An independent report by Arup, commissioned by the Environment Agency, was released yesterday into the flooding in the early hours of Sunday, November 25.

The report blamed the automatic sensor that works the pumps which malfunctioned after it got submerged by flood water.

The £1.7 million flood defences had only been opened on August 28 which provoked anger from residents, particularly those in Church Street who thought the defences would protect them.

A spokesman for the Environment Agency said: “The pumps are now working and will be manually operated this winter. We will ensure the faults are rectified as soon as possible so the pumping station operates automatically as it is designed to.”

Anthony Perry, West Midlands flood risk manager, said: “We are very sorry that the pumping station did not operate as intended in Kempsey especially as it had operated successfully twice this year. Our thoughts go out to the residents affected.

“We will continue to be in Kempsey to switch on the pumps at times of flood until the faults are fixed, and will work with the local community to regain their trust in this scheme.”

West Worcestershire MP Harriett Baldwin, who helped open the defences, said: “This needs to be fixed immediately so people in Kempsey can have confidence the flood defences will work as expected.”

She said she will also ask the Environment Agency to send out a flood alert to homeowners if their own internal monitoring sees an engineer called out.

She said: “Malvern Hills District Council has also made ex-gratia payments to help those affected.”

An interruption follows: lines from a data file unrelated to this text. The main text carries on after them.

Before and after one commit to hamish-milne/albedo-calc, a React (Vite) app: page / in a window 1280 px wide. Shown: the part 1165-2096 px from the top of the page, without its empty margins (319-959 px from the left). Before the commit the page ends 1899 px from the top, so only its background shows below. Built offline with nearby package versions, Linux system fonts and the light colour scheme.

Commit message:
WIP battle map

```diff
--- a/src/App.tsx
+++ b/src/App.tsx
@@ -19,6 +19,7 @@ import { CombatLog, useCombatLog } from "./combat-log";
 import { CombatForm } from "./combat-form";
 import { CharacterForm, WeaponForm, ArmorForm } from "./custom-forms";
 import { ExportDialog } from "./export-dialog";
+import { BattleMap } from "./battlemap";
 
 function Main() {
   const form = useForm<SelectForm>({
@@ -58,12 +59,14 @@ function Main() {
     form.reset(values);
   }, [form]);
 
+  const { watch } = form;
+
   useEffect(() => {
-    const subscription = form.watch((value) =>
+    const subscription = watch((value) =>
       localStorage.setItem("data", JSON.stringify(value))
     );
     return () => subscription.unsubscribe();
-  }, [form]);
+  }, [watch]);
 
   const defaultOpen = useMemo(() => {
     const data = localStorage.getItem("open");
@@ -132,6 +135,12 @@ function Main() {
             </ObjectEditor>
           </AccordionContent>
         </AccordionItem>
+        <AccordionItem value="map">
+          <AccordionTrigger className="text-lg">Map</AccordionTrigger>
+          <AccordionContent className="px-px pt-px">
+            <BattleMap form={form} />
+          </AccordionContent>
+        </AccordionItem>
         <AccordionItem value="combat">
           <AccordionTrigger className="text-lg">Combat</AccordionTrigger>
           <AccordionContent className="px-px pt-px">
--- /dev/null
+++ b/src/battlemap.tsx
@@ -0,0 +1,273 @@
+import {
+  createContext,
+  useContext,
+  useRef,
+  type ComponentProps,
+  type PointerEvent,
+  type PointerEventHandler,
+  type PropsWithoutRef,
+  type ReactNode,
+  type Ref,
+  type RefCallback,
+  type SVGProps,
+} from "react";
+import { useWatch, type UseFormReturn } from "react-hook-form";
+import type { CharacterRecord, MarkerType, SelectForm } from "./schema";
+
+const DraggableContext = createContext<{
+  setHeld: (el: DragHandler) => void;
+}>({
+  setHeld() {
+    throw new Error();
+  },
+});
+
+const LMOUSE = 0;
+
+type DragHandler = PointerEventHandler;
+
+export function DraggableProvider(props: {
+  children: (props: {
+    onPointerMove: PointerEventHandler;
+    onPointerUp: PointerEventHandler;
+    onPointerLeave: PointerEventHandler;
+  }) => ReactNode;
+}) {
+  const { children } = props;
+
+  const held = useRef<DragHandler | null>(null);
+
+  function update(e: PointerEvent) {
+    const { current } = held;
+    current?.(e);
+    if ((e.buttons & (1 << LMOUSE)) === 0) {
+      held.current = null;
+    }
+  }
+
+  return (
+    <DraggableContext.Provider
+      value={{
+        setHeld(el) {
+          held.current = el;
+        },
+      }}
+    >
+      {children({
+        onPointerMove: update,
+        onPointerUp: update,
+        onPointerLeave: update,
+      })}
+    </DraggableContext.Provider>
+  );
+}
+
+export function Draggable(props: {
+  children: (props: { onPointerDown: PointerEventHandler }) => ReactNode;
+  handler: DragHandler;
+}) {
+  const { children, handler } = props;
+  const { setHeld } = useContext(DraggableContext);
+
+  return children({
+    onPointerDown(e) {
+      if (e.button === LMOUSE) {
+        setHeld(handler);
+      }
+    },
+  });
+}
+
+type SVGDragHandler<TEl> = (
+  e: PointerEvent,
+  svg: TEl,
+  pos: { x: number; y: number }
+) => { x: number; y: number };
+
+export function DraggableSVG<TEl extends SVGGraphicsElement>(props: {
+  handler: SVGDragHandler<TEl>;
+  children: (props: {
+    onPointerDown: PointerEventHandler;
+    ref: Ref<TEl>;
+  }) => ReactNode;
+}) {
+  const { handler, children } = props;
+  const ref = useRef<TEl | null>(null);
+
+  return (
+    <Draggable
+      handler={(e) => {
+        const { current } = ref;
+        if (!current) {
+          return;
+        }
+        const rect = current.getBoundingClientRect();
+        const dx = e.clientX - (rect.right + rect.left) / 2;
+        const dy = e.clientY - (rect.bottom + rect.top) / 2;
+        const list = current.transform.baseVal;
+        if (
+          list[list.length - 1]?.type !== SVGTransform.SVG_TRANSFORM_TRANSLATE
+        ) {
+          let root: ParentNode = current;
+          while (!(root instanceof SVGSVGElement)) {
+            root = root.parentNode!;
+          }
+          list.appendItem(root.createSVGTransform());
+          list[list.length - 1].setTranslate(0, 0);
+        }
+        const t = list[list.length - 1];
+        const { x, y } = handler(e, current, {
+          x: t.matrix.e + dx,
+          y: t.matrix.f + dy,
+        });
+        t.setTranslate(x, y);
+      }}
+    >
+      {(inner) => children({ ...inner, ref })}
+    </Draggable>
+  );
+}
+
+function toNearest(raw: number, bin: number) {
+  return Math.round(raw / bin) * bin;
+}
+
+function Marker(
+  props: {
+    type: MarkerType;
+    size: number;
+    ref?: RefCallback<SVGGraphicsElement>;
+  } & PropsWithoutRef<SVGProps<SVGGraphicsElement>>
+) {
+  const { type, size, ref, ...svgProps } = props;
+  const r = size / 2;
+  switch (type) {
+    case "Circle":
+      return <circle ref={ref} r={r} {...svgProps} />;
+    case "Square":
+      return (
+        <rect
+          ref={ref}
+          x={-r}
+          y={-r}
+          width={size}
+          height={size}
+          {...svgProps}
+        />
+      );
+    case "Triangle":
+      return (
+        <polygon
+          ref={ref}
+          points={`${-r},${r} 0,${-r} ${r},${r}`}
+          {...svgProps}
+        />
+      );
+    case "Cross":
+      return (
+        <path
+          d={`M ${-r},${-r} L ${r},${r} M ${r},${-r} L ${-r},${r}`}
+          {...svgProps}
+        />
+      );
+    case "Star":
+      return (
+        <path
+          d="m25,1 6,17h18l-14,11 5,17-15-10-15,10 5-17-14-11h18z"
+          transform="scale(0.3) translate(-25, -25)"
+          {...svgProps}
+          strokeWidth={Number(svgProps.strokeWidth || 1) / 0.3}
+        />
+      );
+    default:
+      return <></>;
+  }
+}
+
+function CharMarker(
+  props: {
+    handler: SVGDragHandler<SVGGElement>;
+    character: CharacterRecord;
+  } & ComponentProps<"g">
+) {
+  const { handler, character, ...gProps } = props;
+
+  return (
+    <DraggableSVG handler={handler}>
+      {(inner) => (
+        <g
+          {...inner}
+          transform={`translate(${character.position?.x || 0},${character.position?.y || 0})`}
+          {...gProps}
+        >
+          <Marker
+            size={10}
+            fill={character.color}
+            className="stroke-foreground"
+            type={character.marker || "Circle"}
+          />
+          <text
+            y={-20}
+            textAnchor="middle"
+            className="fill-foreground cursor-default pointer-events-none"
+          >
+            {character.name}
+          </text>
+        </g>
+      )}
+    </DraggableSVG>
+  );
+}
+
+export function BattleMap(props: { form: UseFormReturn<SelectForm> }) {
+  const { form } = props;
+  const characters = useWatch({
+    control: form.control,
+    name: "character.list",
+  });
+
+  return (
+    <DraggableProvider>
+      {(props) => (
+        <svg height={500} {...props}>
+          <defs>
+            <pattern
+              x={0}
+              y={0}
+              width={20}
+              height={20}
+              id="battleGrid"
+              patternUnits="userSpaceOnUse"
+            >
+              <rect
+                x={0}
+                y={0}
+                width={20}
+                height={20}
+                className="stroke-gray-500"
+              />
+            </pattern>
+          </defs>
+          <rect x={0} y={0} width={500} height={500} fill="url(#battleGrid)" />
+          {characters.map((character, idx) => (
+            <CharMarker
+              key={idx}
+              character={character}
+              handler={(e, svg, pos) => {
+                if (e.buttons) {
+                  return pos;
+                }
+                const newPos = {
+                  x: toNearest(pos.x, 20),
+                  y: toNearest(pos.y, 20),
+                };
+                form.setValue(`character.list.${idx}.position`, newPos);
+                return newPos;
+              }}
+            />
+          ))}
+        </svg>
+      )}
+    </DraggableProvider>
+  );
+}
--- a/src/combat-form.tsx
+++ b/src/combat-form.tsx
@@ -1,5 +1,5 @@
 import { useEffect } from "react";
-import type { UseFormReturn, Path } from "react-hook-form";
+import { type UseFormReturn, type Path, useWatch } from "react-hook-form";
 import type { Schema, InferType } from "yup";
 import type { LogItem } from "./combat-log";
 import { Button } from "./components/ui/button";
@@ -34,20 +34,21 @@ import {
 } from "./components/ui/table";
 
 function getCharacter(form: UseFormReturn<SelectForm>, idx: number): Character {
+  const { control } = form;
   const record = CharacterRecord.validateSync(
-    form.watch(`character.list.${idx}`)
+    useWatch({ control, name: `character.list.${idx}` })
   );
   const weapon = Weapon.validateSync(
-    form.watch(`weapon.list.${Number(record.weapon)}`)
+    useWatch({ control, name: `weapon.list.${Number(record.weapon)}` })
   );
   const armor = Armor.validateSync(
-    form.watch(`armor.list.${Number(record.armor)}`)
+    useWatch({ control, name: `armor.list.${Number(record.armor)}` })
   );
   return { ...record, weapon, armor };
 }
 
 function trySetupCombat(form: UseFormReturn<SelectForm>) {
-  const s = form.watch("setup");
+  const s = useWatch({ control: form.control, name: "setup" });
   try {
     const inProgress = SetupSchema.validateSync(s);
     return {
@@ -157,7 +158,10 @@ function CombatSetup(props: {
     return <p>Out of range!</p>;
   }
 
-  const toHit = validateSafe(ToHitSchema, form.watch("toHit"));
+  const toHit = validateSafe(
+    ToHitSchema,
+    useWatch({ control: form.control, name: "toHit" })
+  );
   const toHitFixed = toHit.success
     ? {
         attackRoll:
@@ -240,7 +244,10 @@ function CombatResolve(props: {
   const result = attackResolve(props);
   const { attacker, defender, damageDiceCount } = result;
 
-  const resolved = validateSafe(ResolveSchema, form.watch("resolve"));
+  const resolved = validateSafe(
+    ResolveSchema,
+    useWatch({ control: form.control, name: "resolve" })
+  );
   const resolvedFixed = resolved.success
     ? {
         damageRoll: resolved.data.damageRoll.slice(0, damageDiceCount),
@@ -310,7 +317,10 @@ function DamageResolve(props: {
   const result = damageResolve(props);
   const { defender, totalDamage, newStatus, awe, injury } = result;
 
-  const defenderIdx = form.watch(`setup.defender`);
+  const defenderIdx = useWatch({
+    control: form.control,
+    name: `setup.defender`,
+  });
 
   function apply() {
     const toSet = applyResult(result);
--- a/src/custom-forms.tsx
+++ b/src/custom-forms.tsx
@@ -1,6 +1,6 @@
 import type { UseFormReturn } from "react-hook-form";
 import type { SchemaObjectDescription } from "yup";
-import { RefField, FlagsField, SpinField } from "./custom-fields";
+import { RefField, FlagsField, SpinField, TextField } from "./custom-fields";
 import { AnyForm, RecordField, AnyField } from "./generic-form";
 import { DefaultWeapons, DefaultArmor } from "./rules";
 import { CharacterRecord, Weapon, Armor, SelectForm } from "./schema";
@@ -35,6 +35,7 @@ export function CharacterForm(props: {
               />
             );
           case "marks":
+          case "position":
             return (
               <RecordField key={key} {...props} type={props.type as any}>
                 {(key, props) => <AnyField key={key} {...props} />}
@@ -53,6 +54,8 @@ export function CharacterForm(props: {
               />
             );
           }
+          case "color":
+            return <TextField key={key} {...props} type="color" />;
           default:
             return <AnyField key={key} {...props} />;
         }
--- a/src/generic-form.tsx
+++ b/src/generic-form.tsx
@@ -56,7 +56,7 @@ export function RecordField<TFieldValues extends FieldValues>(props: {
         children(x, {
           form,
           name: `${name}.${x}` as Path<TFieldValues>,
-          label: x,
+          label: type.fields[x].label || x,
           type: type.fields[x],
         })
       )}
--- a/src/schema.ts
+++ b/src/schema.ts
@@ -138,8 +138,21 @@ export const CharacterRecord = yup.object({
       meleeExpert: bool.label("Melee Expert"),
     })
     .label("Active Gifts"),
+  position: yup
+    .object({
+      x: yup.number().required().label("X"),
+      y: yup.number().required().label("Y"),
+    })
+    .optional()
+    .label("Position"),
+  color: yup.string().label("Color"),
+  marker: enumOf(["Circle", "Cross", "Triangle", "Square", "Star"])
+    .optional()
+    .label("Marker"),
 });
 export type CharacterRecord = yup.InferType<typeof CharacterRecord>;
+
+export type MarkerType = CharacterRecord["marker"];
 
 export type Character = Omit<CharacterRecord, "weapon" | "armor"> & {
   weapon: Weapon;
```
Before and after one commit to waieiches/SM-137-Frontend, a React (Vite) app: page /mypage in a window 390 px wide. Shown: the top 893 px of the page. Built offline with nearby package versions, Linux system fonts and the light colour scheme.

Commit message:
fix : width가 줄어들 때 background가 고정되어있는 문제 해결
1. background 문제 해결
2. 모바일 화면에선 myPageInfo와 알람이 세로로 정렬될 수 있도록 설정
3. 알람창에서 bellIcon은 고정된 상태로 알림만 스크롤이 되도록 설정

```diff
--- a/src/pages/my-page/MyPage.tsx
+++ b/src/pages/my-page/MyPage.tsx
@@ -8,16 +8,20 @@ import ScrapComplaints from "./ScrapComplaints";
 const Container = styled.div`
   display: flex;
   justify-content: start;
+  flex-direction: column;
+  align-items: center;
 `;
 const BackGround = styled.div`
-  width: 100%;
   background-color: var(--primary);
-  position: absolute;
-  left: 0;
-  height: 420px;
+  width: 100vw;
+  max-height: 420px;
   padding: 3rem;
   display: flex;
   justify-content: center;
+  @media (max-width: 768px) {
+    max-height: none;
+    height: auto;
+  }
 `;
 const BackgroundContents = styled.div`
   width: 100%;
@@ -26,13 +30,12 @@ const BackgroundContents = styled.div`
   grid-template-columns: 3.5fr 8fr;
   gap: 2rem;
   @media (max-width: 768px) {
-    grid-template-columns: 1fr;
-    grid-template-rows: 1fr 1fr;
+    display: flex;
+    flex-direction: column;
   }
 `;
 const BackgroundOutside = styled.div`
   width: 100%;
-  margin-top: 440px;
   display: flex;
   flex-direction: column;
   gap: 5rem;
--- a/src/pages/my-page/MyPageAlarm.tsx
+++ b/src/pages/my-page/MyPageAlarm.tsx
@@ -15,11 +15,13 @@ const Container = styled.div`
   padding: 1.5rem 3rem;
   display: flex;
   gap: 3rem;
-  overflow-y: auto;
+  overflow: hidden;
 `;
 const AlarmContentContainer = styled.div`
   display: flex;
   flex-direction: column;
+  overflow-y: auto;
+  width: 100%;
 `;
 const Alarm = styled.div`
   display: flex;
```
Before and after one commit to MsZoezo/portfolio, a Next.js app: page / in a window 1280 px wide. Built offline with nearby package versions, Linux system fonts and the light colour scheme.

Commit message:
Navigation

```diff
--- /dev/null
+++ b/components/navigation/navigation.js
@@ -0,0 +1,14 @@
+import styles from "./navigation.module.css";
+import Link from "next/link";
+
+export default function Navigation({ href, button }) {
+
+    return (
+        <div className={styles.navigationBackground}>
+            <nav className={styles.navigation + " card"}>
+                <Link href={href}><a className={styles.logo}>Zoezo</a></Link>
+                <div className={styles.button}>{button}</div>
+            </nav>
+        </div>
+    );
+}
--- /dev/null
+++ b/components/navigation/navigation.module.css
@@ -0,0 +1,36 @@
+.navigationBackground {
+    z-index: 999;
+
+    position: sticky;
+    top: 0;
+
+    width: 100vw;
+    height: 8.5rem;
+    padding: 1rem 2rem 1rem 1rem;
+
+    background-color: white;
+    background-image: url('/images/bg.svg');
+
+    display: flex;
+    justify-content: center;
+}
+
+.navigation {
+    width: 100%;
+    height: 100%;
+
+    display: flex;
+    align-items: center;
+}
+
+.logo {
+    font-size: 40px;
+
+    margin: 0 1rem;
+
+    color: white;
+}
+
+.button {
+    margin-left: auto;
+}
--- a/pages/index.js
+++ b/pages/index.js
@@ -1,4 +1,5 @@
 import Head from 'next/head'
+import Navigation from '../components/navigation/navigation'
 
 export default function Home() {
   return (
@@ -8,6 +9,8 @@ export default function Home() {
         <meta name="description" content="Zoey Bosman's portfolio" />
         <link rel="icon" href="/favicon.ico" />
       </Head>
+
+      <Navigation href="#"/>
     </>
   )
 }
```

Malvern Hills councillor David Harrison said he wanted to read the report in detail before responding.